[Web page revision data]
::::::

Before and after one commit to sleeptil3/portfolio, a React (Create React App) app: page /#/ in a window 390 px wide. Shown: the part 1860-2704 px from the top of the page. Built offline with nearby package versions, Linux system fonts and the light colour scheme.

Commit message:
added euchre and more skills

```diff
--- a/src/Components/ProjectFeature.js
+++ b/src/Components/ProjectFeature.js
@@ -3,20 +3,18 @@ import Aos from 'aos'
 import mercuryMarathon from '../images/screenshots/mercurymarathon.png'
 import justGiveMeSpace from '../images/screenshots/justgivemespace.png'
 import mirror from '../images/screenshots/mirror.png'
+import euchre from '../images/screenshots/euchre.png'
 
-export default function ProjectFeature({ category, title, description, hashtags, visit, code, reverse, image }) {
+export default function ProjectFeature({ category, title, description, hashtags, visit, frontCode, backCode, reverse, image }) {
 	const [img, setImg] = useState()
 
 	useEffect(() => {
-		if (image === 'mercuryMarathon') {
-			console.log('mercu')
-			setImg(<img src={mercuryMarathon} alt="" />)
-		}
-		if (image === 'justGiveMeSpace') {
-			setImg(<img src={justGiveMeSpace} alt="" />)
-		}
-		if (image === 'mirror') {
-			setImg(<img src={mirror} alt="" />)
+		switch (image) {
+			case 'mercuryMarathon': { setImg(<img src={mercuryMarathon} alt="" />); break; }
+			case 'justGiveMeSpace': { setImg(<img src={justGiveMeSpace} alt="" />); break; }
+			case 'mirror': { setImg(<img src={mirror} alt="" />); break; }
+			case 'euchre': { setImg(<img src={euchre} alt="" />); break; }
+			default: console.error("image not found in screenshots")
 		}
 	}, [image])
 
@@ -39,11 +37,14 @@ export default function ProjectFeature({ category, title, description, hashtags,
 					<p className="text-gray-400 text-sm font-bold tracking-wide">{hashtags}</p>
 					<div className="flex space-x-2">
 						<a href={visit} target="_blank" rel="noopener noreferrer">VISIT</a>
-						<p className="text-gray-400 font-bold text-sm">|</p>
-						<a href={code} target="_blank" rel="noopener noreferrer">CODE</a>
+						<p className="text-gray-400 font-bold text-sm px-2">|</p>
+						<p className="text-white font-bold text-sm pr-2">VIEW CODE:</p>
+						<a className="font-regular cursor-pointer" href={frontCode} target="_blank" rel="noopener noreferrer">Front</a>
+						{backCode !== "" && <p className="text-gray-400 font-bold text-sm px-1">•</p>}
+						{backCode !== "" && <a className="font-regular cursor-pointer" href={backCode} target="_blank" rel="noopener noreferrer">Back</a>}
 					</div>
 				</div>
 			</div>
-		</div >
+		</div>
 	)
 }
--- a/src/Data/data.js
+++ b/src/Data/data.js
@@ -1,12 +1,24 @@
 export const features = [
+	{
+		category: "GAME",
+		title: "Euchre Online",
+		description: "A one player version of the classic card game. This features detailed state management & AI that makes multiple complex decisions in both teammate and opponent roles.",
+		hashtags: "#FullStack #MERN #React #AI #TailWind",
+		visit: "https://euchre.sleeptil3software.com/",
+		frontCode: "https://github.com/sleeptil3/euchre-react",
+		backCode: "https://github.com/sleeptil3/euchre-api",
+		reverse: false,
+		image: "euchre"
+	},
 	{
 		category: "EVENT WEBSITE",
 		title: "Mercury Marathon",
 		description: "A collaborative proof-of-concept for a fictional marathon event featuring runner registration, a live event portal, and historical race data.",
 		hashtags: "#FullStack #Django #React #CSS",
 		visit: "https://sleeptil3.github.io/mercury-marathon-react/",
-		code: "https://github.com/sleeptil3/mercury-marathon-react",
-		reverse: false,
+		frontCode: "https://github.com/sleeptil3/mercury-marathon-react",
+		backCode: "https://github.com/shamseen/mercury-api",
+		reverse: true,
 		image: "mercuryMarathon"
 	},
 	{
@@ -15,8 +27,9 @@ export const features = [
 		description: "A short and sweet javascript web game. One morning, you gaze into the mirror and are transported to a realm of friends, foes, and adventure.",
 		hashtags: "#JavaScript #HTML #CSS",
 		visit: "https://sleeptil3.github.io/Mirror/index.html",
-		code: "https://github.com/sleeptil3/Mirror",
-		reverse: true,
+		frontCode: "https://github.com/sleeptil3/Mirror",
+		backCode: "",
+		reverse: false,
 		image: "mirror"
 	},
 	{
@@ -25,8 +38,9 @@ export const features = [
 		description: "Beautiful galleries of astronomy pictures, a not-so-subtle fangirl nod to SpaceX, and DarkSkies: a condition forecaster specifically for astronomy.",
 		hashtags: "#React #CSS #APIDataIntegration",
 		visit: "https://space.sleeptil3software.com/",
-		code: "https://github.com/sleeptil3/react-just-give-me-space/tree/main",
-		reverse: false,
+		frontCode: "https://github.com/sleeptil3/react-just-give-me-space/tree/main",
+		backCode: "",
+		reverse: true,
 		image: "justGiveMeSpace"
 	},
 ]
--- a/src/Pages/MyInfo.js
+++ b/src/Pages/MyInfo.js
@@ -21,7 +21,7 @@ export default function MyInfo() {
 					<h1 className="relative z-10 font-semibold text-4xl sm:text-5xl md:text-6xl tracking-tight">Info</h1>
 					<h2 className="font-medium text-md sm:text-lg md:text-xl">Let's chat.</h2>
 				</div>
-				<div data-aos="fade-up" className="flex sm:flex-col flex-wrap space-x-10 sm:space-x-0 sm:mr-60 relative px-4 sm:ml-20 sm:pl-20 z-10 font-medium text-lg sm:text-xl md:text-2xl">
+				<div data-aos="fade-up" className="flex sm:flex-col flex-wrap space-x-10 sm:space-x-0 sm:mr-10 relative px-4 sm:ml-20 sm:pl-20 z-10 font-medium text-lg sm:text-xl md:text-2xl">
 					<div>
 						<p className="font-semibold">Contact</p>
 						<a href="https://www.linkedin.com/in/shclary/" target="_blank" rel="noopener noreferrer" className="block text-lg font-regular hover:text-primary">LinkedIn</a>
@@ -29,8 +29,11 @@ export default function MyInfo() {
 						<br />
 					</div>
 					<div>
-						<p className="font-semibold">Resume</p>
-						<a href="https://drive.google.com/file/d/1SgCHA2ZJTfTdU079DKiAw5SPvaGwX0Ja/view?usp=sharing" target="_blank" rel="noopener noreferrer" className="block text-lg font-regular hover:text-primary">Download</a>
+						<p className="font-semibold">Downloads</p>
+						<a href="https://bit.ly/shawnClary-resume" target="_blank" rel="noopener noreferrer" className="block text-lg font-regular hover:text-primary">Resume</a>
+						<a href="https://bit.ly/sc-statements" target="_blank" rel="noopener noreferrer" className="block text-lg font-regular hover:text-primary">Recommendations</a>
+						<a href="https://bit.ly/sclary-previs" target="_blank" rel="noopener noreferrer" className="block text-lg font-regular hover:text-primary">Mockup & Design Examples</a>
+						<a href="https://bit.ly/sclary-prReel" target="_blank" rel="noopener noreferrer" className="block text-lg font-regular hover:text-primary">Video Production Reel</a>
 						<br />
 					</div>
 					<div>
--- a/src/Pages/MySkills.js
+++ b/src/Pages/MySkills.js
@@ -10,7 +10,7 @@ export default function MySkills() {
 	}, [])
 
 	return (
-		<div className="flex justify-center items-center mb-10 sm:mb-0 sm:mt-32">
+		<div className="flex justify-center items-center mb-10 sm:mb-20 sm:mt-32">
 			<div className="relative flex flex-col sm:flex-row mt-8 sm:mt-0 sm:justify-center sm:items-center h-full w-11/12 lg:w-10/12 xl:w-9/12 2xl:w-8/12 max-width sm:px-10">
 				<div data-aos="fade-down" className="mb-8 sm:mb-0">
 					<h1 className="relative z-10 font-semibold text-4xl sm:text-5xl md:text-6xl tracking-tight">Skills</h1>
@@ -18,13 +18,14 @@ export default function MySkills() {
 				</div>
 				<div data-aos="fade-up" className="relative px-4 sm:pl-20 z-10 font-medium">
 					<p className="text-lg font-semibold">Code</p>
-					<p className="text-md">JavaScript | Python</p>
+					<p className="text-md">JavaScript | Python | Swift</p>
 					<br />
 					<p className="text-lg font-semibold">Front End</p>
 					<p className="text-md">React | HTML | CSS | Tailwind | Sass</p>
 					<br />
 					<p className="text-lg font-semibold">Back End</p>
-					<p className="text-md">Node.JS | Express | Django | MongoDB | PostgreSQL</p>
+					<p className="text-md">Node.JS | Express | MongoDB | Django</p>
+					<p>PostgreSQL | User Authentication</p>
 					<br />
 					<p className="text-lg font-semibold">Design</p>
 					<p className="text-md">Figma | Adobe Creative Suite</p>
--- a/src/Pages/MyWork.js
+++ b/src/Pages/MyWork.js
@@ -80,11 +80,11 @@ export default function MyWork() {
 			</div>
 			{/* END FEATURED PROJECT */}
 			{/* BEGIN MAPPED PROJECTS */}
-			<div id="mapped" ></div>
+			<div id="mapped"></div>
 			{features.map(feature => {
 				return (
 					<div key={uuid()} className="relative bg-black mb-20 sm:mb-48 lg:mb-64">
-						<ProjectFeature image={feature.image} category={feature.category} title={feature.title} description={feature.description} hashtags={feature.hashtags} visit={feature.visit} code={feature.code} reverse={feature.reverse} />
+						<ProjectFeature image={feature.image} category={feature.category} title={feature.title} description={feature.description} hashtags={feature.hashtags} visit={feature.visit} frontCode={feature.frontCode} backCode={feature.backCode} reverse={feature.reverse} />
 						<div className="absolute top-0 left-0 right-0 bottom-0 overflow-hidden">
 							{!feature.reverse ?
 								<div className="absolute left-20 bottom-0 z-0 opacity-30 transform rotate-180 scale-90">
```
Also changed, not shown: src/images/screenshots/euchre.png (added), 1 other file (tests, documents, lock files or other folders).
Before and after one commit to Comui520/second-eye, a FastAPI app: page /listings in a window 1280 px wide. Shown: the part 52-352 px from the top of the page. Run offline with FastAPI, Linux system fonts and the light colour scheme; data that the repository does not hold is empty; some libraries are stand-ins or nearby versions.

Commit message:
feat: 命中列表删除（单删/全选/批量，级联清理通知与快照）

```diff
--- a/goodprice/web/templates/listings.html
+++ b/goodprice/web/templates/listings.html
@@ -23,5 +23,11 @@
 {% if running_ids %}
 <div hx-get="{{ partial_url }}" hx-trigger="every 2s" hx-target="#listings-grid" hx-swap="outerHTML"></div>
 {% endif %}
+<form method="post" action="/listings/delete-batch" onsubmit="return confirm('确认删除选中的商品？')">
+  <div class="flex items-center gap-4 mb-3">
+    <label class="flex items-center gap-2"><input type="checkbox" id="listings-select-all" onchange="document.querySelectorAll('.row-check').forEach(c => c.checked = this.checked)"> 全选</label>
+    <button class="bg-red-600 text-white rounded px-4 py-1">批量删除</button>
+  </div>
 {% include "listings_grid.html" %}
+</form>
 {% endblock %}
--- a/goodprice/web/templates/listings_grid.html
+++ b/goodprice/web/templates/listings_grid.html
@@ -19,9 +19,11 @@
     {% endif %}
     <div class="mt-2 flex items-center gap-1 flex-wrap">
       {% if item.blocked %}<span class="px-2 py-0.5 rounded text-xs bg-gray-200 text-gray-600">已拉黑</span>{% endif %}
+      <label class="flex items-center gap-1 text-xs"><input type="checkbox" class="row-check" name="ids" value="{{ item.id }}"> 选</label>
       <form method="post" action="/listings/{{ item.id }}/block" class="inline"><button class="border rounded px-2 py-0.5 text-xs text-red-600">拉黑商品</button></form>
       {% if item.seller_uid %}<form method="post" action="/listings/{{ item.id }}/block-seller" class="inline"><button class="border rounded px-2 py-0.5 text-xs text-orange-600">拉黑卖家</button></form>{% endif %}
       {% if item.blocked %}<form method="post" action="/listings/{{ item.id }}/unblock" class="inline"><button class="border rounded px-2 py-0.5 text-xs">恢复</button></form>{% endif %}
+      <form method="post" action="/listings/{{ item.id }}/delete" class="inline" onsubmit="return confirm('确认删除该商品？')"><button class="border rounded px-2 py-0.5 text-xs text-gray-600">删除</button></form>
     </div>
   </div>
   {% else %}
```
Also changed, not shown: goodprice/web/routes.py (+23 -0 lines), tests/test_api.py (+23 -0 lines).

::::::

Exercise requirements:
Copy, from the lines above, each one that holds "reverse".

Task result:
-export default function ProjectFeature({ category, title, description, hashtags, visit, code, reverse, image }) {
+export default function ProjectFeature({ category, title, description, hashtags, visit, frontCode, backCode, reverse, image }) {
+		reverse: false,
-		reverse: false,
+		reverse: true,
-		reverse: true,
+		reverse: false,
-		reverse: false,
+		reverse: true,
-						<ProjectFeature image={feature.image} category={feature.category} title={feature.title} description={feature.description} hashtags={feature.hashtags} visit={feature.visit} code={feature.code} reverse={feature.reverse} />
+						<ProjectFeature image={feature.image} category={feature.category} title={feature.title} description={feature.description} hashtags={feature.hashtags} visit={feature.visit} frontCode={feature.frontCode} backCode={feature.backCode} reverse={feature.reverse} />
 							{!feature.reverse ?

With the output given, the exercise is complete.